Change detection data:

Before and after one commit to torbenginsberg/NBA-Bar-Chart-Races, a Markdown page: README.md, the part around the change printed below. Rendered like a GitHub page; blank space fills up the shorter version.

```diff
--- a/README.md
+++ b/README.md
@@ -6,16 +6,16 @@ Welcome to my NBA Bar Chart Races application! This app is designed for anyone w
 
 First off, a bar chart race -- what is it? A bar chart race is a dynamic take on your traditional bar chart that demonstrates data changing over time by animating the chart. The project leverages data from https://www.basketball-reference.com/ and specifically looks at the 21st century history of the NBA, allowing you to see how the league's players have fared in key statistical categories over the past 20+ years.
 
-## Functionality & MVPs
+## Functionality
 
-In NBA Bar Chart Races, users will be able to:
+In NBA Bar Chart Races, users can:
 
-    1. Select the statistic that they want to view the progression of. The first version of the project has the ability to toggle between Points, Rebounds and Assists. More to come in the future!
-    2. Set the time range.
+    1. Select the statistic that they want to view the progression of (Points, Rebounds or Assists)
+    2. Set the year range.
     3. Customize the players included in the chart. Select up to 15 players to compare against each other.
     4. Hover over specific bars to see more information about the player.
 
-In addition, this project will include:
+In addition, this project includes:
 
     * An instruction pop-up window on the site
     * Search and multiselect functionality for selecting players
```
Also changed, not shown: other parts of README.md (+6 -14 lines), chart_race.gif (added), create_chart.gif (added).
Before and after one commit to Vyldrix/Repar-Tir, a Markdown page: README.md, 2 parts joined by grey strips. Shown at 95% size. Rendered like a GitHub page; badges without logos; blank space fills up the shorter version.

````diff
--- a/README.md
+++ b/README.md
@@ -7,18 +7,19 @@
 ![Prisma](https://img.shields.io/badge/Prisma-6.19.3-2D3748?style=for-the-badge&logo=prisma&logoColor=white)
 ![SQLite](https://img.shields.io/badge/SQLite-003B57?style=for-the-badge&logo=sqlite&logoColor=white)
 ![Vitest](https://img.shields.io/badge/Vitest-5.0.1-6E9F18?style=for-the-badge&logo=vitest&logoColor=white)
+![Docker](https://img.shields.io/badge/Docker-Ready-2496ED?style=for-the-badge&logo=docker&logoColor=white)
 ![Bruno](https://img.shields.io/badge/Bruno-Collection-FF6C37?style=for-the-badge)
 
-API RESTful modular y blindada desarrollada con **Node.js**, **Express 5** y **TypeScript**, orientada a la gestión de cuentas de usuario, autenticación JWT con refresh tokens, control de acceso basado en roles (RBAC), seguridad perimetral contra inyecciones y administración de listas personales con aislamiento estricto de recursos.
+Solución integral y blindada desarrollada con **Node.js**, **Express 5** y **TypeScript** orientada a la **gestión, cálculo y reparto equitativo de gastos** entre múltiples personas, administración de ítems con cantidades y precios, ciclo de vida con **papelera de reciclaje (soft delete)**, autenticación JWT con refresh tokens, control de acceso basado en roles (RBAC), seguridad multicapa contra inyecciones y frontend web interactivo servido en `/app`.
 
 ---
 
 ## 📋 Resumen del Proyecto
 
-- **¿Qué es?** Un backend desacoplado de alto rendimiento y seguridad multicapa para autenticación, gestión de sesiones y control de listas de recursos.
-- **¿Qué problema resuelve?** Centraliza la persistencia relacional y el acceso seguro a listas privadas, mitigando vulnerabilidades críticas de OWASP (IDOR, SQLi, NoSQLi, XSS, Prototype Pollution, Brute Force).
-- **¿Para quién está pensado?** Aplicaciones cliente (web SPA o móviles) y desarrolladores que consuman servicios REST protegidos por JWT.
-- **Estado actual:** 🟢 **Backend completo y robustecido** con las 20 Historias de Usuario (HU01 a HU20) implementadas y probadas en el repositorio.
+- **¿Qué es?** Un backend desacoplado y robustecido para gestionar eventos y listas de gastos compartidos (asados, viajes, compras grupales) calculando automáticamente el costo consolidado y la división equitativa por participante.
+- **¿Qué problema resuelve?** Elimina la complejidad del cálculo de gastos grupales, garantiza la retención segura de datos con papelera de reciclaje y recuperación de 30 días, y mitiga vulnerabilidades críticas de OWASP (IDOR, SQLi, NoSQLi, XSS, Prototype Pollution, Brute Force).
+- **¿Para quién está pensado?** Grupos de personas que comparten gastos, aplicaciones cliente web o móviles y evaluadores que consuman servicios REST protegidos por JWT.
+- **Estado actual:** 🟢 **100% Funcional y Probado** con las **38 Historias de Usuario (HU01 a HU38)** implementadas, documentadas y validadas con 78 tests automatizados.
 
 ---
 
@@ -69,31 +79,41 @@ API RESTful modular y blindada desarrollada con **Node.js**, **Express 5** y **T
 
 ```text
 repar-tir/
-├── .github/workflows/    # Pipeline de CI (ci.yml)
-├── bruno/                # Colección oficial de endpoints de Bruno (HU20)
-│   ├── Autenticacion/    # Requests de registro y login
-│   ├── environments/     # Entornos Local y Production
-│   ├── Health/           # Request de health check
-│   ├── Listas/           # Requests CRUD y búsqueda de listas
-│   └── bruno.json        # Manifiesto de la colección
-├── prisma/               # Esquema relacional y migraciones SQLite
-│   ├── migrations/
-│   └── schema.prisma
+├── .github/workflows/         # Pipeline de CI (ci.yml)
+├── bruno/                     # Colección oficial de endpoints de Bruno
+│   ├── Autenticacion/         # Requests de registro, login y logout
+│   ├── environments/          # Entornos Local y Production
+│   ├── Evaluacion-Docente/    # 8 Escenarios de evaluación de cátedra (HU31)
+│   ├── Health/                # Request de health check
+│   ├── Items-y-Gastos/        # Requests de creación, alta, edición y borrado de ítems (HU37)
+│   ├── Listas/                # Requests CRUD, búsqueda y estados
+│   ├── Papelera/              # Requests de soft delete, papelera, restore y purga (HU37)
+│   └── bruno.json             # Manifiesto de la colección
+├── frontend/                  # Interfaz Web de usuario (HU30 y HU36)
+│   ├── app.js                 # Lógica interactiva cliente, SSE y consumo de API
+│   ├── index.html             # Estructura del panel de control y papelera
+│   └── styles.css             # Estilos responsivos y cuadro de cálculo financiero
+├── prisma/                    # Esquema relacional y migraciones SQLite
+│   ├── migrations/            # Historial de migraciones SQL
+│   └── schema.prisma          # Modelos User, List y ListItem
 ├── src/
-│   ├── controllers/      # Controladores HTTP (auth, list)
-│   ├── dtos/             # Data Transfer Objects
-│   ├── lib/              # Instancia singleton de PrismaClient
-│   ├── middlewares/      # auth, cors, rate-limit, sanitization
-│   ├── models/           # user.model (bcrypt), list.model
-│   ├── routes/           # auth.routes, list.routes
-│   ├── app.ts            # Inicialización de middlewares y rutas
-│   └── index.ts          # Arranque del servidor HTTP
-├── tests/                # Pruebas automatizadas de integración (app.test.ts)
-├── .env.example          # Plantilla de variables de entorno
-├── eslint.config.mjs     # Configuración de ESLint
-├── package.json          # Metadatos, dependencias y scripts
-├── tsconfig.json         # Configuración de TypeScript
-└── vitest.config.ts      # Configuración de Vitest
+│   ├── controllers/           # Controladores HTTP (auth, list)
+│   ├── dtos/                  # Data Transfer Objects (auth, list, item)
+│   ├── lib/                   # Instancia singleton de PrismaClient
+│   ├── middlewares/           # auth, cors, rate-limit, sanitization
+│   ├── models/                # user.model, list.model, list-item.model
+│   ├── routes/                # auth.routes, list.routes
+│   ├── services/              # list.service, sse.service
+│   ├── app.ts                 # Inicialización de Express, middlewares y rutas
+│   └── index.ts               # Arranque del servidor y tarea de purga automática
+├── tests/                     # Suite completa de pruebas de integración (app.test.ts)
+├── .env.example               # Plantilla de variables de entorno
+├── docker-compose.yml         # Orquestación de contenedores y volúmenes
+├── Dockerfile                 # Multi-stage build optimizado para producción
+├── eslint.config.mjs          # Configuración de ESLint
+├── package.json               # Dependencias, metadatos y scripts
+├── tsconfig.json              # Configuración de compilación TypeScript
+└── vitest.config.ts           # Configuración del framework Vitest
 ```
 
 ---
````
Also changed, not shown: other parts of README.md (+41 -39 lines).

● **YOUR TASK**
Look through the entries above, and wherever a line holds the string "shields", copy it.

● **ANSWER TO THE EXERCISE**
 ![Prisma](https://img.shields.io/badge/Prisma-6.19.3-2D3748?style=for-the-badge&logo=prisma&logoColor=white)
 ![SQLite](https://img.shields.io/badge/SQLite-003B57?style=for-the-badge&logo=sqlite&logoColor=white)
 ![Vitest](https://img.shields.io/badge/Vitest-5.0.1-6E9F18?style=for-the-badge&logo=vitest&logoColor=white)
+![Docker](https://img.shields.io/badge/Docker-Ready-2496ED?style=for-the-badge&logo=docker&logoColor=white)
 ![Bruno](https://img.shields.io/badge/Bruno-Collection-FF6C37?style=for-the-badge)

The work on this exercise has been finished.